*Assignment*: Pictures stay out of the answer, but every line of the material must be restated exactly.

*Dataset excerpts*:
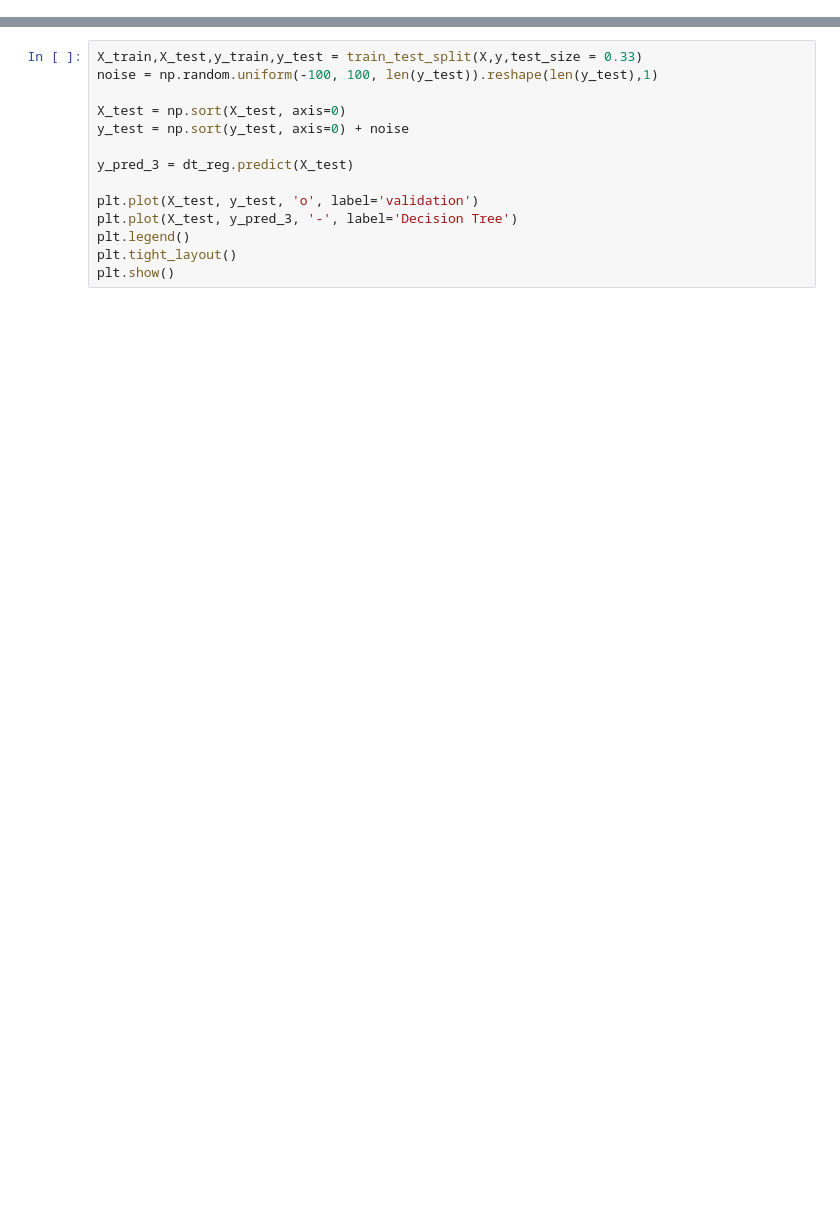
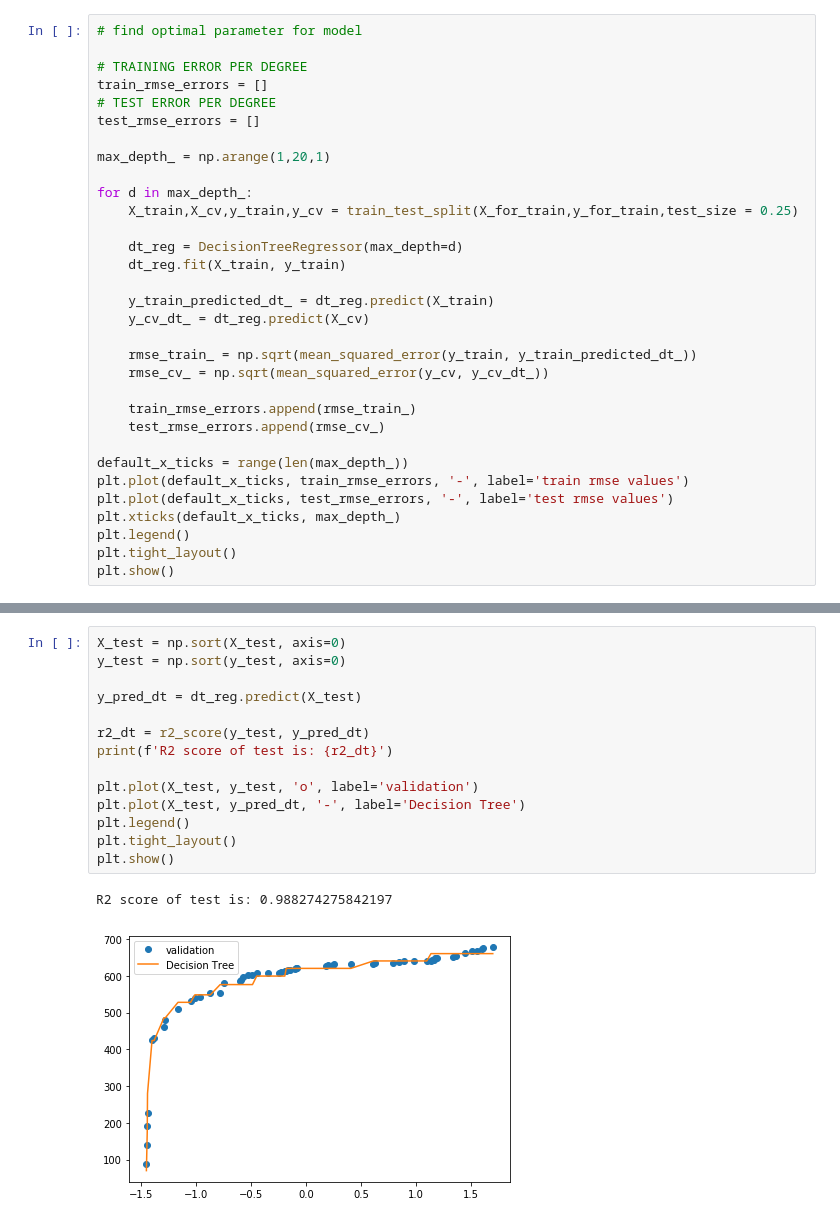
Before and after one commit to nmtuan97/ml_learning, a Jupyter notebook: dt_model.ipynb, the cells around one changed output, grey strips where cells are left out. Cells and saved outputs as stored; diff of their text form; blank space fills up the shorter version.

```diff
--- a/dt_model.ipynb
+++ b/dt_model.ipynb
@@ -28,0 +29,32 @@ plt.show()
+# %%
+# find optimal parameter for model
+
+# TRAINING ERROR PER DEGREE
+train_rmse_errors = []
+# TEST ERROR PER DEGREE
+test_rmse_errors = []
+
+max_depth_ = np.arange(1,20,1)
+
+for d in max_depth_:
+    X_train,X_cv,y_train,y_cv = train_test_split(X_for_train,y_for_train,test_size = 0.25)
+
+    dt_reg = DecisionTreeRegressor(max_depth=d)
+    dt_reg.fit(X_train, y_train)
+
+    y_train_predicted_dt_ = dt_reg.predict(X_train)
+    y_cv_dt_ = dt_reg.predict(X_cv)
+
+    rmse_train_ = np.sqrt(mean_squared_error(y_train, y_train_predicted_dt_))
+    rmse_cv_ = np.sqrt(mean_squared_error(y_cv, y_cv_dt_))
+
+    train_rmse_errors.append(rmse_train_)
+    test_rmse_errors.append(rmse_cv_)
+
+default_x_ticks = range(len(max_depth_))
+plt.plot(default_x_ticks, train_rmse_errors, '-', label='train rmse values')
+plt.plot(default_x_ticks, test_rmse_errors, '-', label='test rmse values')
+plt.xticks(default_x_ticks, max_depth_)
+plt.legend()
+plt.tight_layout()
+plt.show()
@@ -63,14 +115,17 @@ print("MAE of test is {}".format(mae_test_))
 # %%
-X_train,X_test,y_train,y_test = train_test_split(X,y,test_size = 0.33)
-noise = np.random.uniform(-100, 100, len(y_test)).reshape(len(y_test),1)
+X_test = np.sort(X_test, axis=0)
+y_test = np.sort(y_test, axis=0)
 
-X_test = np.sort(X_test, axis=0)
-y_test = np.sort(y_test, axis=0) + noise
+y_pred_dt = dt_reg.predict(X_test)
 
-y_pred_3 = dt_reg.predict(X_test)
+r2_dt = r2_score(y_test, y_pred_dt)
+print(f'R2 score of test is: {r2_dt}')
 
 plt.plot(X_test, y_test, 'o', label='validation')
-plt.plot(X_test, y_pred_3, '-', label='Decision Tree')
+plt.plot(X_test, y_pred_dt, '-', label='Decision Tree')
 plt.legend()
 plt.tight_layout()
 plt.show()
+# %% [output]
+R2 score of test is: 0.988274275842197
+[figure, added]
```
Also changed, not shown: parts of 4 cells of this notebook, 4 other files.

*Finished task*:
Before and after one commit to nmtuan97/ml_learning, a Jupyter notebook: dt_model.ipynb, the cells around one changed output, grey strips where cells are left out. Cells and saved outputs as stored; diff of their text form; blank space fills up the shorter version.

```diff
--- a/dt_model.ipynb
+++ b/dt_model.ipynb
@@ -28,0 +29,32 @@ plt.show()
+# %%
+# find optimal parameter for model
+
+# TRAINING ERROR PER DEGREE
+train_rmse_errors = []
+# TEST ERROR PER DEGREE
+test_rmse_errors = []
+
+max_depth_ = np.arange(1,20,1)
+
+for d in max_depth_:
+    X_train,X_cv,y_train,y_cv = train_test_split(X_for_train,y_for_train,test_size = 0.25)
+
+    dt_reg = DecisionTreeRegressor(max_depth=d)
+    dt_reg.fit(X_train, y_train)
+
+    y_train_predicted_dt_ = dt_reg.predict(X_train)
+    y_cv_dt_ = dt_reg.predict(X_cv)
+
+    rmse_train_ = np.sqrt(mean_squared_error(y_train, y_train_predicted_dt_))
+    rmse_cv_ = np.sqrt(mean_squared_error(y_cv, y_cv_dt_))
+
+    train_rmse_errors.append(rmse_train_)
+    test_rmse_errors.append(rmse_cv_)
+
+default_x_ticks = range(len(max_depth_))
+plt.plot(default_x_ticks, train_rmse_errors, '-', label='train rmse values')
+plt.plot(default_x_ticks, test_rmse_errors, '-', label='test rmse values')
+plt.xticks(default_x_ticks, max_depth_)
+plt.legend()
+plt.tight_layout()
+plt.show()
@@ -63,14 +115,17 @@ print("MAE of test is {}".format(mae_test_))
 # %%
-X_train,X_test,y_train,y_test = train_test_split(X,y,test_size = 0.33)
-noise = np.random.uniform(-100, 100, len(y_test)).reshape(len(y_test),1)
+X_test = np.sort(X_test, axis=0)
+y_test = np.sort(y_test, axis=0)
 
-X_test = np.sort(X_test, axis=0)
-y_test = np.sort(y_test, axis=0) + noise
+y_pred_dt = dt_reg.predict(X_test)
 
-y_pred_3 = dt_reg.predict(X_test)
+r2_dt = r2_score(y_test, y_pred_dt)
+print(f'R2 score of test is: {r2_dt}')
 
 plt.plot(X_test, y_test, 'o', label='validation')
-plt.plot(X_test, y_pred_3, '-', label='Decision Tree')
+plt.plot(X_test, y_pred_dt, '-', label='Decision Tree')
 plt.legend()
 plt.tight_layout()
 plt.show()
+# %% [output]
+R2 score of test is: 0.988274275842197
+[figure, added]
```
Also changed, not shown: parts of 4 cells of this notebook, 4 other files.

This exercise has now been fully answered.